July 19, 2010
We think the best software developers have a lot in common with artists. Think of some artists you know: painters, sculptors, photographers, musicians, poets, and such. What characteristics do they all share? As a start, I’d say that all artists…
- Begin their work with an overall theme, concept, or vision in mind.
- Cycle through various phases as they create their work, including refining, getting feedback from peers, and sometimes throwing everything away and restarting.
- Experiment with new materials, approaches, and techniques as part of their craft.
- Move easily between working on the fine details of their creation and stepping back to evaluate their art as a whole.
Software developers go about their craft in similar ways. They…
- Begin to design with a specific goal or idea in mind.
- Iterate through various phases with an eye on the goal, including writing code, testing, refactoring, responding to user feedback, and sometimes even removing code.
- Experiment with new languages, tools, and techniques to continually improve their craft.
- Move easily between working on the implementation details and stepping back to evaluate the project as a whole.
Now, anyone with a book on pencil sketches can draw a picture with a landscape, birds, and two rivers. But it takes a true artist like M.C. Escher to put these elements together into an intriguing, surreal print like “Day and Night”. In the same way, anyone with a book on programming can code up an app that works. Yet it takes a true artist to develop software that puts together contemporary design and valuable features into software that people actually enjoy using.
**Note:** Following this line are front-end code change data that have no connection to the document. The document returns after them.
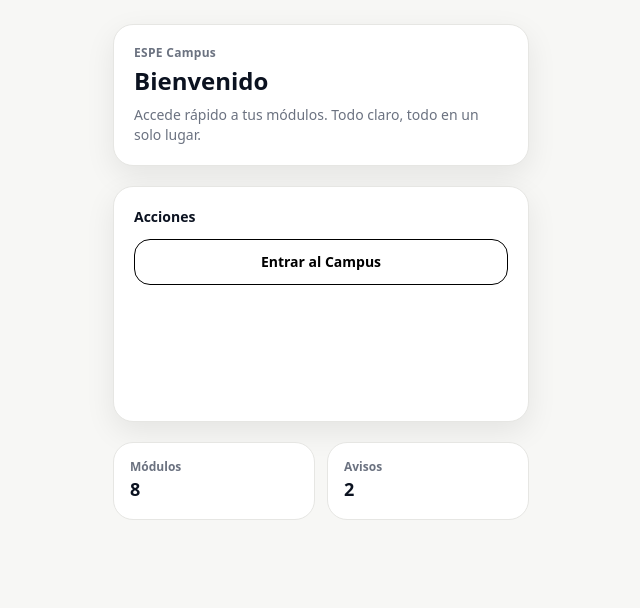
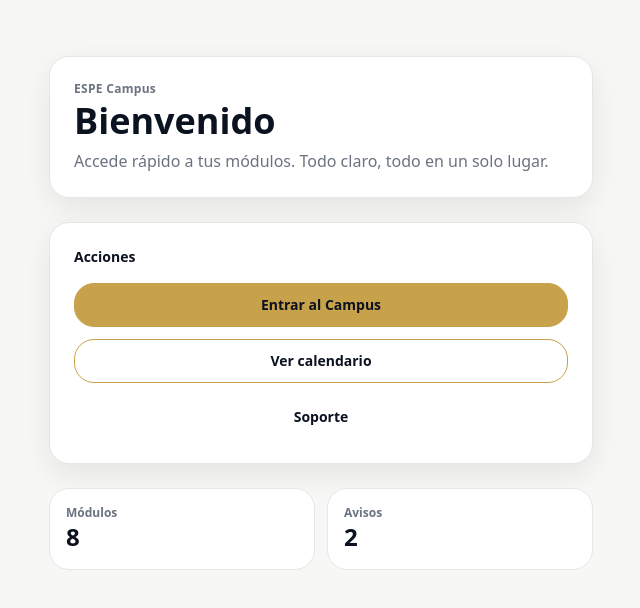
Before and after one commit to maestriasespe/espe-campus-mvp, a Next.js app: page / in a window 1280 px wide. Shown: the top 608 px of the page, without its empty margins (319-959 px from the left). Built offline with nearby package versions, Linux system fonts and the light colour scheme.

Commit message:
Update Button variants + landing UI

```diff
--- a/app/page.tsx
+++ b/app/page.tsx
@@ -2,45 +2,45 @@ import { Button } from "@/components/ui/Button";
 
 export default function Home() {
   return (
-    <main className="mx-auto max-w-md px-4 py-6">
-      <header className="mb-5 rounded-xl2 bg-espe-surface shadow-soft border border-espe-line p-5">
+    <main className="mx-auto w-full max-w-xl px-4 py-10 md:py-14">
+      <header className="mb-6 rounded-xl2 bg-espe-surface shadow-soft border border-espe-line p-6">
         <p className="text-xs font-semibold tracking-wide text-espe-muted">
           ESPE Campus
         </p>
-        <h1 className="mt-1 text-2xl font-extrabold text-espe-navy">
+        <h1 className="mt-1 text-3xl md:text-4xl font-extrabold text-espe-navy">
           Bienvenido
         </h1>
-        <p className="mt-2 text-sm text-espe-muted">
+        <p className="mt-2 text-sm md:text-base text-espe-muted">
           Accede rápido a tus módulos. Todo claro, todo en un solo lugar.
         </p>
       </header>
 
-      <section className="rounded-xl2 bg-espe-surface shadow-soft border border-espe-line p-5">
-        <h2 className="text-sm font-bold text-espe-navy mb-3">Acciones</h2>
+      <section className="rounded-xl2 bg-espe-surface shadow-soft border border-espe-line p-6">
+        <h2 className="text-sm font-bold text-espe-navy mb-4">Acciones</h2>
 
         <div className="flex flex-col gap-3">
-          <Button variant="goldSolid" full>
+          <Button variant="goldSolid" full href="/login">
             Entrar al Campus
           </Button>
 
-          <Button variant="goldOutline" full>
+          <Button variant="goldOutline" full href="/calendar">
             Ver calendario
           </Button>
 
-          <Button variant="ghost" full>
+          <Button variant="ghost" full href="/support">
             Soporte
           </Button>
         </div>
       </section>
 
-      <section className="mt-5 grid grid-cols-2 gap-3">
+      <section className="mt-6 grid grid-cols-2 gap-3">
         <div className="rounded-xl2 bg-espe-surface border border-espe-line p-4">
           <p className="text-xs text-espe-muted font-semibold">Módulos</p>
-          <p className="text-lg font-extrabold text-espe-navy">8</p>
+          <p className="text-xl md:text-2xl font-extrabold text-espe-navy">8</p>
         </div>
         <div className="rounded-xl2 bg-espe-surface border border-espe-line p-4">
           <p className="text-xs text-espe-muted font-semibold">Avisos</p>
-          <p className="text-lg font-extrabold text-espe-navy">2</p>
+          <p className="text-xl md:text-2xl font-extrabold text-espe-navy">2</p>
         </div>
       </section>
     </main>
--- a/components/ui/Button.tsx
+++ b/components/ui/Button.tsx
@@ -1,27 +1,66 @@
-"use client";
+import Link from "next/link";
 import React from "react";
 
-type Props = React.ButtonHTMLAttributes<HTMLButtonElement> & {
-  variant?: "goldOutline" | "goldSolid" | "ghost";
+type Variant = "goldSolid" | "goldOutline" | "solid" | "outline" | "ghost";
+type Size = "sm" | "md" | "lg";
+
+const base =
+  "inline-flex items-center justify-center gap-2 rounded-xl2 font-semibold transition " +
+  "focus:outline-none focus:ring-2 focus:ring-espe-gold/40 disabled:opacity-60 disabled:pointer-events-none";
+
+const variants: Record<Variant, string> = {
+  goldSolid:
+    "bg-espe-gold text-espe-navy hover:brightness-95 border border-espe-gold",
+  goldOutline:
+    "bg-espe-surface text-espe-navy border border-espe-gold hover:bg-espe-gold/10",
+
+  // aliases (por si luego quieres usar nombres genéricos)
+  solid:
+    "bg-espe-gold text-espe-navy hover:brightness-95 border border-espe-gold",
+  outline:
+    "bg-espe-surface text-espe-navy border border-espe-gold hover:bg-espe-gold/10",
+
+  ghost:
+    "bg-transparent text-espe-navy hover:bg-espe-gold/10 border border-transparent",
+};
+
+const sizes: Record<Size, string> = {
+  sm: "h-9 px-3 text-sm",
+  md: "h-11 px-4 text-sm",
+  lg: "h-12 px-5 text-base",
+};
+
+type ButtonProps = React.ButtonHTMLAttributes<HTMLButtonElement> & {
+  variant?: Variant;
+  size?: Size;
+  href?: string;
   full?: boolean;
 };
 
-const cn = (...c: Array<string | undefined | false>) => c.filter(Boolean).join(" ");
+export function Button({
+  children,
+  className = "",
+  variant = "goldOutline",
+  size = "md",
+  href,
+  full = false,
+  ...props
+}: ButtonProps) {
+  const cls = `${base} ${variants[variant]} ${sizes[size]} ${
+    full ? "w-full" : ""
+  } ${className}`;
 
-export function Button({ variant="goldOutline", full, className, ...props }: Props) {
-  const base =
-    "inline-flex items-center justify-center gap-2 rounded-2xl px-4 py-3 text-sm font-semibold transition active:scale-[0.99] focus:outline-none focus:ring-2 focus:ring-[color:var(--espe-gold)]/40";
-
-  const styles = {
-    goldOutline:
-      "border border-[color:var(--espe-gold)] bg-transparent text-white hover:bg-[color:var(--espe-gold)]/10",
-    goldSolid:
-      "border border-[color:var(--espe-gold)] bg-[color:var(--espe-gold)] text-black hover:brightness-95",
-    ghost:
-      "border border-[color:var(--espe-border)] bg-white/5 text-white hover:bg-white/10",
-  } as const;
+  if (href) {
+    return (
+      <Link className={cls} href={href}>
+        {children}
+      </Link>
+    );
+  }
 
   return (
-    <button className={cn(base, styles[variant], full && "w-full", className)} {...props} />
+    <button className={cls} {...props}>
+      {children}
+    </button>
   );
 }
```
Also changed, not shown: postcss.config.js (renamed from postcss.config.mjs), public/sw.js.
So where do artists like M.C. Escher create their art? In a studio, of course. Escher’s studio was a private room near his apartment in Rome. It was there that he spent his days drawing and cutting wood, making the art we appreciate today. He often invited friends to share a cup of tea, and glimpses at his work. And, for a moment of rest between his work, Escher would lie down on a bench in his studio. (How convenient!)
A studio is quite simply an artist’s workroom. It’s where they intensely engage in their craft. And that’s exactly why we chose to name our training company The Pragmatic Studio. We model our training environment and courses around the concept of a studio: a place where developers come to practice and improve their craft.
In our Studios, we start each topic with a lecture and discussion, and then give you (the artist) time to practice with hands-on exercises. Some folks prefer to work a problem on their own and then discuss the results with the person next to them. Others work in small teams and share insights along the way. Either way, each Studio is an immersive environment where you nurture your inner artist, using a computer keyboard in the same way another artist might use a piano keyboard or potter’s wheel. (And yes, we allow time for short naps if you’d like.) Our sole focus is on helping each developer add to their palette new skills, tools, and techniques so they can create true works of art on their own projects.
If that sounds like an environment you would enjoy, we would love the opportunity to meet you in The Pragmatic Studio!